* _Task brief_
Some lines in the entries contain the word "sheet". Copy all of them.

START Excerpted records

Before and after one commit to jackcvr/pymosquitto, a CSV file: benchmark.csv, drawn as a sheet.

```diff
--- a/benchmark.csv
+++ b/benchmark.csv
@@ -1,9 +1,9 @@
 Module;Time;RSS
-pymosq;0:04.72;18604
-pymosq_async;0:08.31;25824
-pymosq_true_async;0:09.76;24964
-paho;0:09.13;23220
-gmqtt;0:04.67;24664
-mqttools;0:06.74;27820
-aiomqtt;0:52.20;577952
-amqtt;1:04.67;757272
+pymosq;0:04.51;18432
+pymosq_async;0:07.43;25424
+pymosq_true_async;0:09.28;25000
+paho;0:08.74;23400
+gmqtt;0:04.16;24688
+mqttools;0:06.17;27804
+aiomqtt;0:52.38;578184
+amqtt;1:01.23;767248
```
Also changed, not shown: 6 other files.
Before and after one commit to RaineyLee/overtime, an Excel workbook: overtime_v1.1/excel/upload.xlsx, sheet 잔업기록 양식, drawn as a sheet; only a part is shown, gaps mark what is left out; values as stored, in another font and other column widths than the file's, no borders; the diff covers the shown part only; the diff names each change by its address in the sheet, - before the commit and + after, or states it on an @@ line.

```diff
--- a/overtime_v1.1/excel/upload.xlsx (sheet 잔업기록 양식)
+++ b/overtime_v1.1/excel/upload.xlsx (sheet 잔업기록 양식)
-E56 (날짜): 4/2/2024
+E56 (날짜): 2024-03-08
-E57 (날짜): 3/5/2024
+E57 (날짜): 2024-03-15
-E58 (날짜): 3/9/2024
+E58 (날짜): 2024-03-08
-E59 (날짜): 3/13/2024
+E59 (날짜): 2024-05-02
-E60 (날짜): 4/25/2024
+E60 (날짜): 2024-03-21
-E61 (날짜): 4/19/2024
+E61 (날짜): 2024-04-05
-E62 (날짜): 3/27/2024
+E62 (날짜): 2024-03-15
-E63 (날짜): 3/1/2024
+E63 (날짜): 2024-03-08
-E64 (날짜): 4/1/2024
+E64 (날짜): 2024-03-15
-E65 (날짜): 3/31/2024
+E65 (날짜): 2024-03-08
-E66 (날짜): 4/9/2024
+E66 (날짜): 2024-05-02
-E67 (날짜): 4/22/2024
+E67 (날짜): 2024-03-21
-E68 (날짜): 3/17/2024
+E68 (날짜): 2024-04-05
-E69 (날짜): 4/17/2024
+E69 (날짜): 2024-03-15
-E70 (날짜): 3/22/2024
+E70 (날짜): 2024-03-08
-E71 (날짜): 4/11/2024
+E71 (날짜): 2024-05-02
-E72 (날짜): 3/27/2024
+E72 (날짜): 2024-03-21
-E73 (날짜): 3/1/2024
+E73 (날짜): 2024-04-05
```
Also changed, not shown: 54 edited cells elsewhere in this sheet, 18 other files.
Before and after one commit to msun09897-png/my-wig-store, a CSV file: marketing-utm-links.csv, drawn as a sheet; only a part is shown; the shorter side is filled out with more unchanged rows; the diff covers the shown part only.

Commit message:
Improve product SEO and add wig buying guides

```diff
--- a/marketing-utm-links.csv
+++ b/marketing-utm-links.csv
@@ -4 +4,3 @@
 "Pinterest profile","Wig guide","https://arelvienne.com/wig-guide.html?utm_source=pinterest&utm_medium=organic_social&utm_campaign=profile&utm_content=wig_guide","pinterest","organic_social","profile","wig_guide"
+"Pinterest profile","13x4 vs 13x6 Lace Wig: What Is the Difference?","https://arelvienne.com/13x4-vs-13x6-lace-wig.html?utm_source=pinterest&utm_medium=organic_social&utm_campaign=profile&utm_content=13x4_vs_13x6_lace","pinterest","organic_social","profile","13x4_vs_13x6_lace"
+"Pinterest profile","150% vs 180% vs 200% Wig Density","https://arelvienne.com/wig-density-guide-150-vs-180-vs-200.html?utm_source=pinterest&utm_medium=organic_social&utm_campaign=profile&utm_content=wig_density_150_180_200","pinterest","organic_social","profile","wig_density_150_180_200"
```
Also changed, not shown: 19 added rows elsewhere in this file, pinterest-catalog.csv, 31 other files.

END Excerpted records

* _Exercise solution_
Before and after one commit to jackcvr/pymosquitto, a CSV file: benchmark.csv, drawn as a sheet.
Before and after one commit to RaineyLee/overtime, an Excel workbook: overtime_v1.1/excel/upload.xlsx, sheet 잔업기록 양식, drawn as a sheet; only a part is shown, gaps mark what is left out; values as stored, in another font and other column widths than the file's, no borders; the diff covers the shown part only; the diff names each change by its address in the sheet, - before the commit and + after, or states it on an @@ line.
--- a/overtime_v1.1/excel/upload.xlsx (sheet 잔업기록 양식)
+++ b/overtime_v1.1/excel/upload.xlsx (sheet 잔업기록 양식)
Also changed, not shown: 54 edited cells elsewhere in this sheet, 18 other files.
Before and after one commit to msun09897-png/my-wig-store, a CSV file: marketing-utm-links.csv, drawn as a sheet; only a part is shown; the shorter side is filled out with more unchanged rows; the diff covers the shown part only.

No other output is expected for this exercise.